Kimi Raikkonen was one of the drivers to earn a “Qualifying Penalty”

All was well during 2001, but a new type of penalty was introduced for the 2002 season, one which was handed to no less than six drivers. MRD’s Fernando Alonso was the first of these after he punted Dario Franchitti into a spin at Sepang, causing the retirement of Ricardo Zonta. Although Alonso went on to win that race, he would be forced to start from the back at the next race in what would become known as the Qualifying Penalty. Alonso’s teammate Felipe Massa was the next to receive a QP rejoining into the path of Jacques Villeneuve.

The 2002 Austrian Grand Prix was a particularly bad race for Scottish drivers as David Coulthard inexplicably decided to brake on the grass going into the Remus curve, lost it, and careened into Alonso. Although both would continue with Alonso managing to finish in the points and Coulthard nowhere near, the Ajay driver was still penalised.
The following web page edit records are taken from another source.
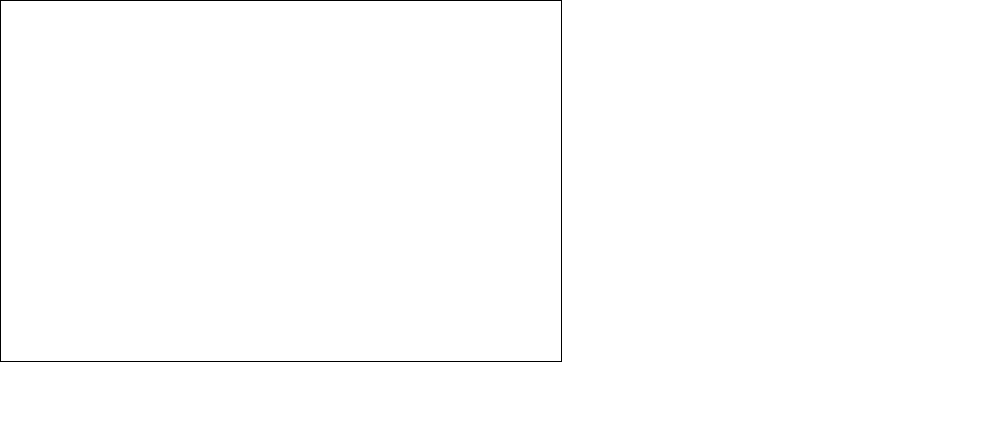
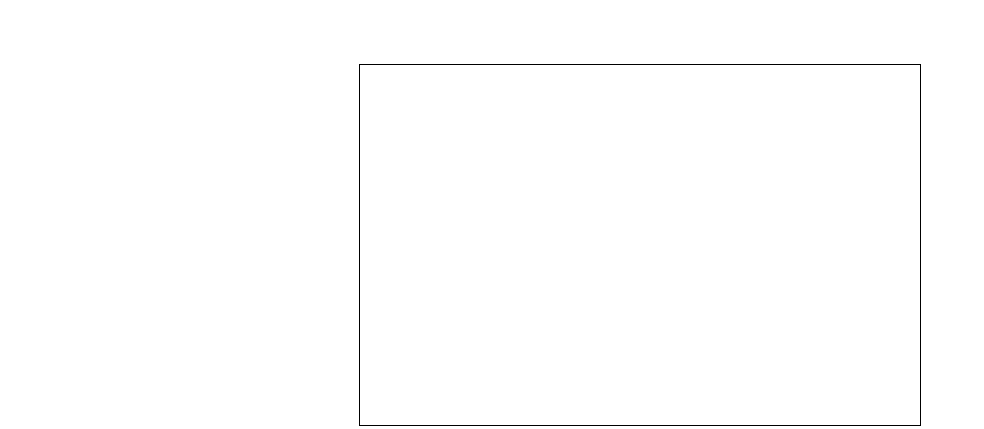
Before and after one commit to GarrettAnderson/html-5-canvas, a website: page public/index.html in a window 1280 px wide. Shown: the whole page, without its empty margins (0-984 px from the left). Drawn offline with Linux system fonts and the light colour scheme.

Commit message:
moved the canvs drawing area down from the op of the screen. still more work to do bc the line is drawn by mous without a click event

```diff
--- a/public/index.html
+++ b/public/index.html
@@ -8,7 +8,9 @@
     <link rel="stylesheet" href="/screen.css">
   </head>
   <body>
-    <canvas id="draw" width="560" height="360"></canvas>
+    <section class="canvas">
+      <canvas id="draw" width="560" height="360"></canvas>
+    </section>
     <script src="/main.js" charset="utf-8"></script>
   </body>
 </html>
--- a/public/screen.css
+++ b/public/screen.css
@@ -14,3 +14,12 @@ body {
 canvas {
   border: 1px solid black;
 }
+
+.canvas {
+  max-width: 100%;
+  max-height: : 100%;
+  display: flex;
+  align-items: center;
+  justify-content: center;
+  margin-top: 4rem;
+}
```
Later in the race, Allan McNish punted Trulli into retirement, earning himself a QP.

Kimi Raikkonen was next to receive a QP for unsafely rejoining into the path of Takuma Sato at FF1M’s only race at the remodelled version of Hockenheim, although this was slightly controversial as Raikkonen had been tipped into a spin by Juan Pablo Montoya before ending the Andy Racing’s race. Sato’s teammate Michael Schumacher was the last driver to receive a QP for dishing just deserts to Montoya at the Hungaroring. The penalty system was then abolished completely due to the unpredictable nature of these incidents.

An unusual message from Race Control

Another rare occurrence is the red flag, which has only been seen in FF1M thrice. The first of these appeared during the 2006 Singapore Grand Prix when MRD’s Raikkonen and Mitchell’s Alexander Wurz found themselves stranded at exit of the Sling on the first lap and marshals were unable to move the cars. Four seasons later at Monza, Shannon’s Sebastian Vettel found himself upside down at the first chicane after an enormous pile-up triggered by Karun Chandhok.

The final and most recent red flag happened at the 2012 United States East Grand Prix at Road America where the two Pedersen and Sean Connery Motorschhh drivers overestimated their speed into the Morraine left and careered off the circuit, much to the amusement of James Whiteley. He’ll probably find the news of an unsuccessful appeal against Sebastian Vettel’s shambolic 8th place at Singapore not quite as entertaining.